*** Opening of Records for this task ***

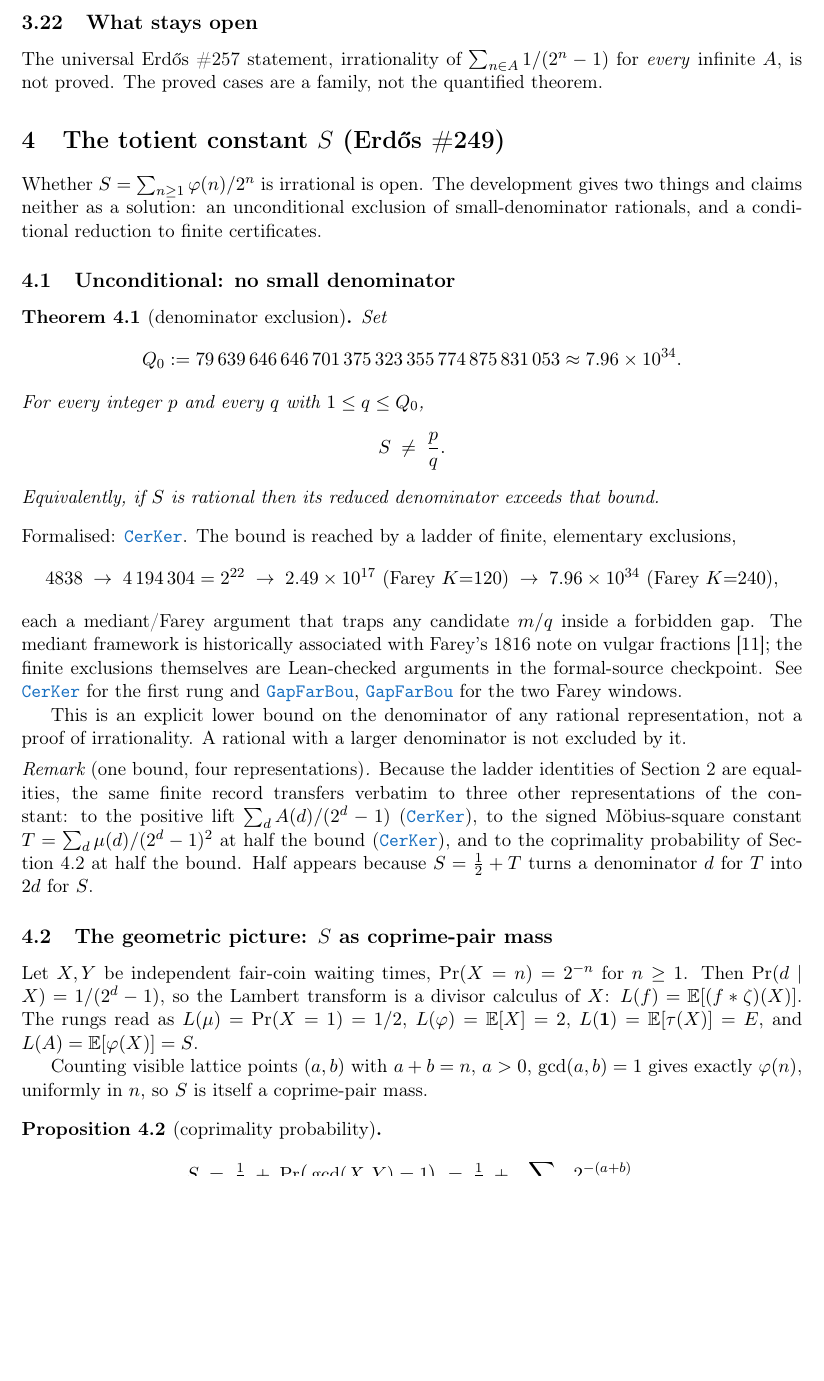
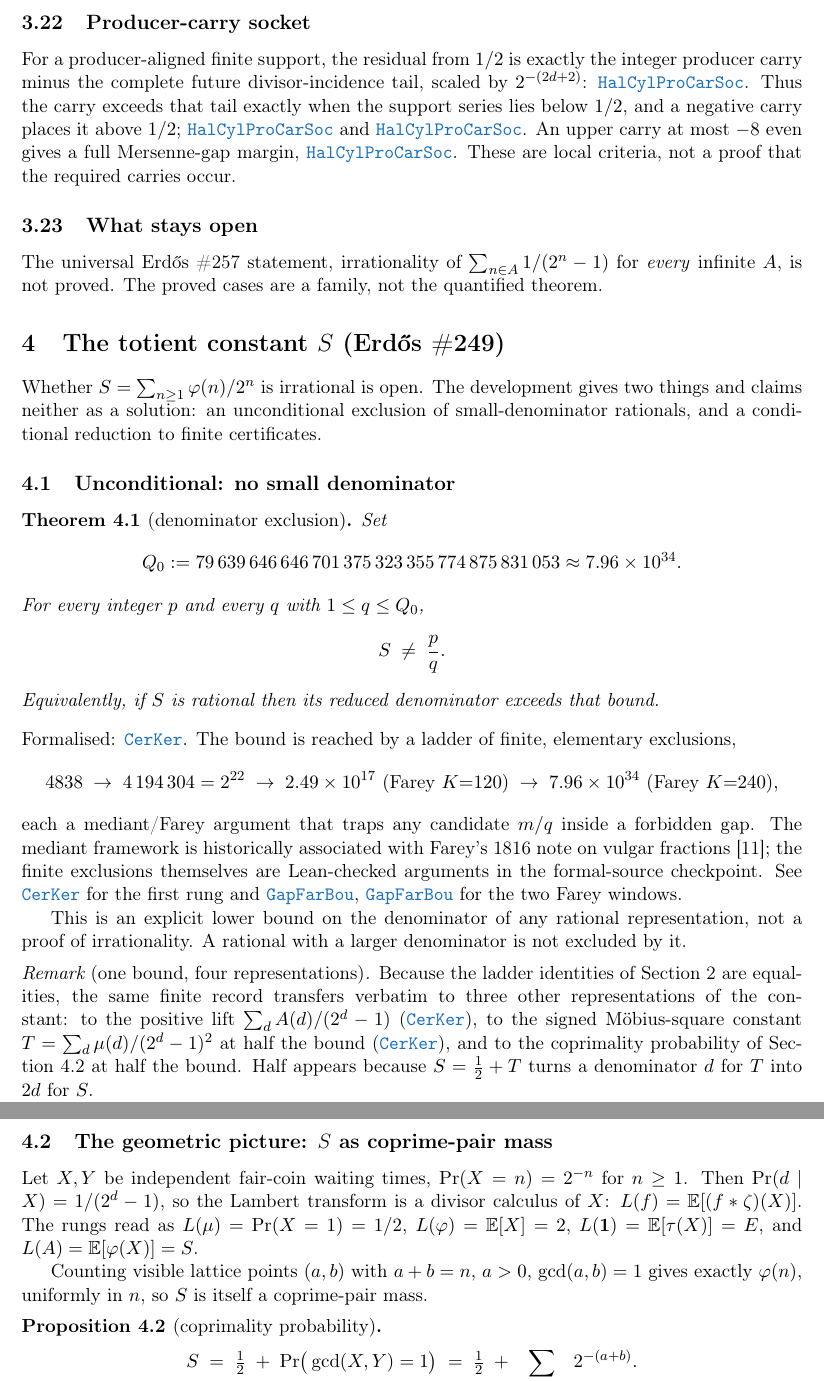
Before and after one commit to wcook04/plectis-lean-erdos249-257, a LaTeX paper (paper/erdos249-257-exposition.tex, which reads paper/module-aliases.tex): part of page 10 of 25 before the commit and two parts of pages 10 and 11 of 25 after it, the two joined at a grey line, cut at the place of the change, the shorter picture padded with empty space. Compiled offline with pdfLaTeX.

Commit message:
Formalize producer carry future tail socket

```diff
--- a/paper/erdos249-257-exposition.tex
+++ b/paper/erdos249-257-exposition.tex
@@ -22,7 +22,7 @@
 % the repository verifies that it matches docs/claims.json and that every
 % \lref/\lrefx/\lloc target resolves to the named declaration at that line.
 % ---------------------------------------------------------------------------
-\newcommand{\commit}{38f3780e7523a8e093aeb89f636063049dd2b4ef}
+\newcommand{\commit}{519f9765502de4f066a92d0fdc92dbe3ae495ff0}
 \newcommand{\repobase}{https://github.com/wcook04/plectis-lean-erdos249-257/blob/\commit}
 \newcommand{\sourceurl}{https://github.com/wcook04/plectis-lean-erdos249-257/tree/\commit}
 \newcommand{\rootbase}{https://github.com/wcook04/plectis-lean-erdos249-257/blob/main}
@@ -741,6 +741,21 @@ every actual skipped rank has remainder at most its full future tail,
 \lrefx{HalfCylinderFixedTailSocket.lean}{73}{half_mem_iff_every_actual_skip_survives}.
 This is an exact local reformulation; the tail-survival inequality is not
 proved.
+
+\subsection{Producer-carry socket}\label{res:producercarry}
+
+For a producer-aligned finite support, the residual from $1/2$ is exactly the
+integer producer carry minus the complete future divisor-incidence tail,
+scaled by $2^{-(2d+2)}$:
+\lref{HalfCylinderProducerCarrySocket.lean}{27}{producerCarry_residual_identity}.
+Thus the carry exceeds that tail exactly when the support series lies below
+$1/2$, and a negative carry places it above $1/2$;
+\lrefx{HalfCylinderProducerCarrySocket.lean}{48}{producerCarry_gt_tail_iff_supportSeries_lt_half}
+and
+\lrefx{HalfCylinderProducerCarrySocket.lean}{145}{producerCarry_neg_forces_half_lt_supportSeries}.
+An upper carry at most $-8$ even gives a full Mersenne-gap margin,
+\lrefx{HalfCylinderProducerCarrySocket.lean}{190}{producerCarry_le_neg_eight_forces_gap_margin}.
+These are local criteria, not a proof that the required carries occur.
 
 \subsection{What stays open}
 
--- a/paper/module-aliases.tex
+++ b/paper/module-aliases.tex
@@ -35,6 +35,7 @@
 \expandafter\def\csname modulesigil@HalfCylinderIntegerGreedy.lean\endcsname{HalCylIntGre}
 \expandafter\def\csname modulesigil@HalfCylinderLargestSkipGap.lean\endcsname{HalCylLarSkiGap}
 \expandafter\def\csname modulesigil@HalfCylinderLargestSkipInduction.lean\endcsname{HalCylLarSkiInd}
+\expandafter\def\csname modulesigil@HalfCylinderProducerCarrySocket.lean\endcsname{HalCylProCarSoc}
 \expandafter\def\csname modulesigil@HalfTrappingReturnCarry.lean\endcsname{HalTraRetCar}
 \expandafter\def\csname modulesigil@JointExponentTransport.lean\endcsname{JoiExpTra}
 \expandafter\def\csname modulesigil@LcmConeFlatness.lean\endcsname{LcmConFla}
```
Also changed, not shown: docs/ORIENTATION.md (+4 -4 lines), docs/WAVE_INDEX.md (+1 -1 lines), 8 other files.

*** Close of Records for this task ***
*** Opening of Records for this task ***

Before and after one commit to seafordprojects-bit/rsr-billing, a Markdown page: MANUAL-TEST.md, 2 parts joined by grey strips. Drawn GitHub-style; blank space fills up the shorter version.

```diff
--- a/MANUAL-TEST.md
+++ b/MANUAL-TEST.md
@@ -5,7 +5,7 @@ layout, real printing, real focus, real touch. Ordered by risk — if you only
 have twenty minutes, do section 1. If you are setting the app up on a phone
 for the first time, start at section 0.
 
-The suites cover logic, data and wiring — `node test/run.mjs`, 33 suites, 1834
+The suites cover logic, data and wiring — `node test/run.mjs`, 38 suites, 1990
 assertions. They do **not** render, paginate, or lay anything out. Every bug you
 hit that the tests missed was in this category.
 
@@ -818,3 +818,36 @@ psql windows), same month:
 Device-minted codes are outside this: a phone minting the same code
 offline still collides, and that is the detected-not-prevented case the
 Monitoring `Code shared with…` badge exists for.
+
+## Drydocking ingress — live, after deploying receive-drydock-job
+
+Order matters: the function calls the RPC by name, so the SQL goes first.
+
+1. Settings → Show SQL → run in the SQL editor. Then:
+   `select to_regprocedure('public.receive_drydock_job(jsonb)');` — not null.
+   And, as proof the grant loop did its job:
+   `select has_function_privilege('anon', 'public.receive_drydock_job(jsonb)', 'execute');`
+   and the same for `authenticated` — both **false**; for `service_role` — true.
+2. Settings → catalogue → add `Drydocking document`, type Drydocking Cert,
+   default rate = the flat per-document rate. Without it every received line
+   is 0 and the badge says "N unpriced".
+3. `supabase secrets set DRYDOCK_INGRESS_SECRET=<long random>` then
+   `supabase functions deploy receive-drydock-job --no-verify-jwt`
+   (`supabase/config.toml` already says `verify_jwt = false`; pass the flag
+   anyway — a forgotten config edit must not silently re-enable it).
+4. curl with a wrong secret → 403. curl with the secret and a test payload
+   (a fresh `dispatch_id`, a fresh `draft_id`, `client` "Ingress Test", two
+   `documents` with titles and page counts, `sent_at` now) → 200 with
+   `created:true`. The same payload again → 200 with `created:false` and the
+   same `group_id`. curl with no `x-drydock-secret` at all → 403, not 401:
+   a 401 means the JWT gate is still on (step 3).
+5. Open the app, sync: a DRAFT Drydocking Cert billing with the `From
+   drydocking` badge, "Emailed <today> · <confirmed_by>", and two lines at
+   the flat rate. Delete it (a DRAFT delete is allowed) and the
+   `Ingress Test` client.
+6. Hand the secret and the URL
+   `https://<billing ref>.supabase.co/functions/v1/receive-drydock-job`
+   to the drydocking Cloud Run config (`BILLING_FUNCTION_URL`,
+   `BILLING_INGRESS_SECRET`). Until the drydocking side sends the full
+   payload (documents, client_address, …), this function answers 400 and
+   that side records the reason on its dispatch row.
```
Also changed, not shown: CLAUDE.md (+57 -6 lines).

*** Close of Records for this task ***
*** Opening of Records for this task ***

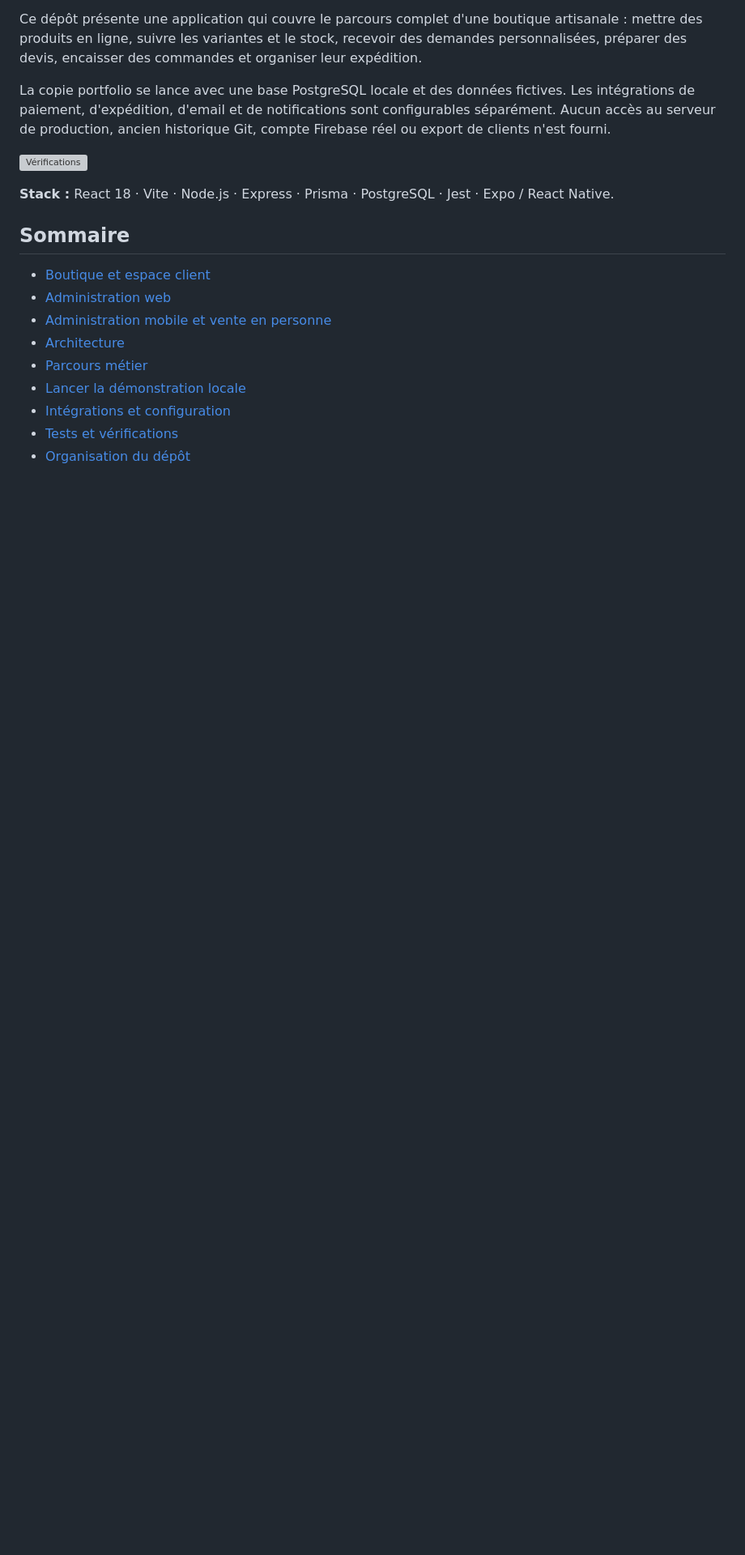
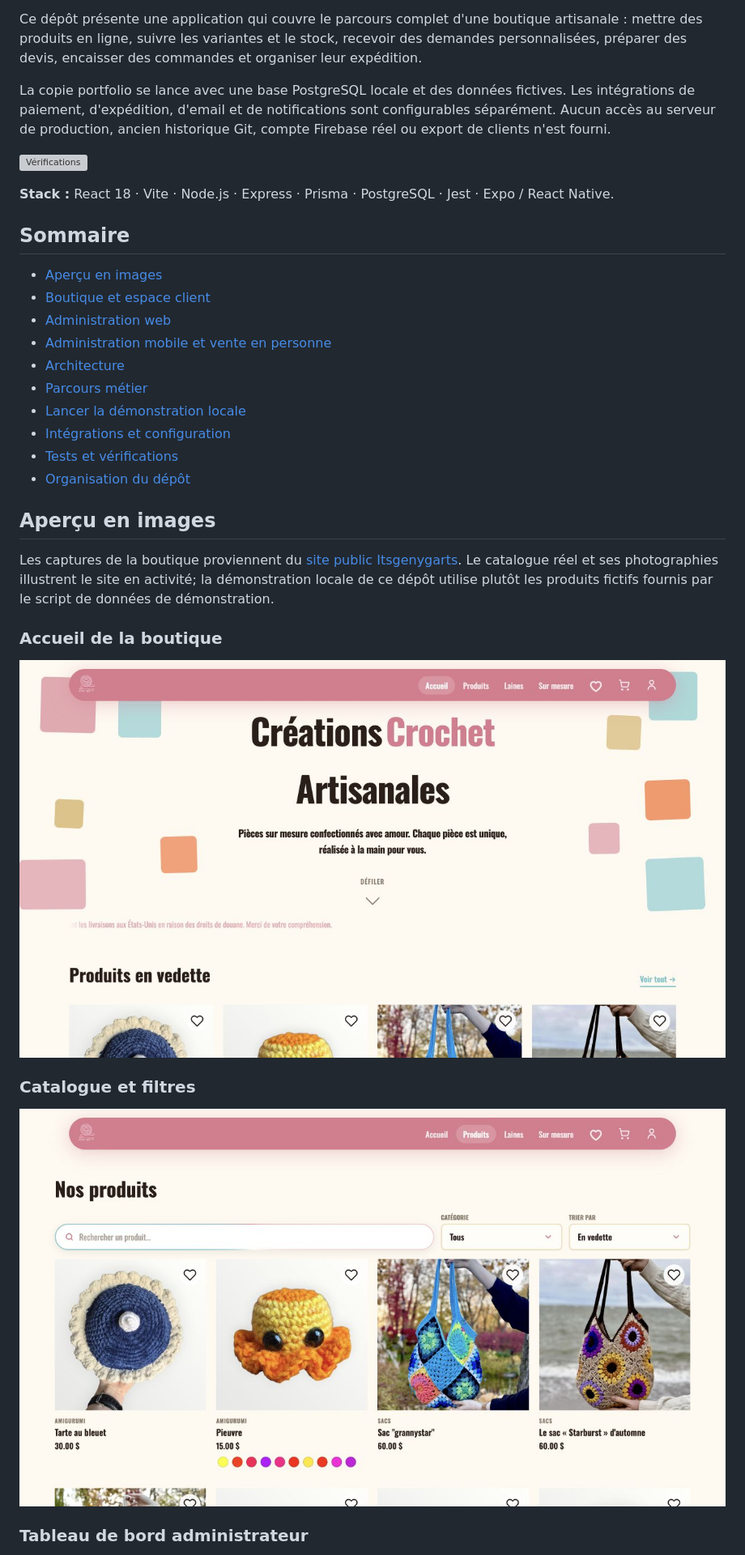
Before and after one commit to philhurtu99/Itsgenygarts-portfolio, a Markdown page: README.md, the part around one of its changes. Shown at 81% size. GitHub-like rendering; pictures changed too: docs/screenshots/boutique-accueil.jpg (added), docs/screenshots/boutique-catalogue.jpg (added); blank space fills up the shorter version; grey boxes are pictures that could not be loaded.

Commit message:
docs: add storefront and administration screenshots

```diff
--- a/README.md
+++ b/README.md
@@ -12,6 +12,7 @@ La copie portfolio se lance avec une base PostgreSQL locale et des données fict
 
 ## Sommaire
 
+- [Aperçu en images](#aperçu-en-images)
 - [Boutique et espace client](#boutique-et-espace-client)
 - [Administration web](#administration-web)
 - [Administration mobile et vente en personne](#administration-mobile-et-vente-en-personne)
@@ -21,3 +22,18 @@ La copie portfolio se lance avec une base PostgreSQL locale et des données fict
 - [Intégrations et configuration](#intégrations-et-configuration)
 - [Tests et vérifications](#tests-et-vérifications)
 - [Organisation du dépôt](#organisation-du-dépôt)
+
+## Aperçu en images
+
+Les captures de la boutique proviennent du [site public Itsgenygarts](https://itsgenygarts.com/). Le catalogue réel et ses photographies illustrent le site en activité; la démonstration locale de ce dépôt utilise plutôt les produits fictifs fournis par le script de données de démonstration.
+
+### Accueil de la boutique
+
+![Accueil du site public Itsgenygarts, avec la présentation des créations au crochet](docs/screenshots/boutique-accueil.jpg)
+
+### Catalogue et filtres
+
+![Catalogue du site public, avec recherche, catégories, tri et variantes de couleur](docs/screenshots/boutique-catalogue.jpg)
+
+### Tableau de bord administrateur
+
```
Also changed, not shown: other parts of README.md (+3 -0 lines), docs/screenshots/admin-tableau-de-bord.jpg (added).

*** Close of Records for this task ***

**Description of the task:**
Show the lines of the records that contain the word "csname".

**The answer:**
 \expandafter\def\csname modulesigil@HalfCylinderIntegerGreedy.lean\endcsname{HalCylIntGre}
 \expandafter\def\csname modulesigil@HalfCylinderLargestSkipGap.lean\endcsname{HalCylLarSkiGap}
 \expandafter\def\csname modulesigil@HalfCylinderLargestSkipInduction.lean\endcsname{HalCylLarSkiInd}
+\expandafter\def\csname modulesigil@HalfCylinderProducerCarrySocket.lean\endcsname{HalCylProCarSoc}
 \expandafter\def\csname modulesigil@HalfTrappingReturnCarry.lean\endcsname{HalTraRetCar}
 \expandafter\def\csname modulesigil@JointExponentTransport.lean\endcsname{JoiExpTra}
 \expandafter\def\csname modulesigil@LcmConeFlatness.lean\endcsname{LcmConFla}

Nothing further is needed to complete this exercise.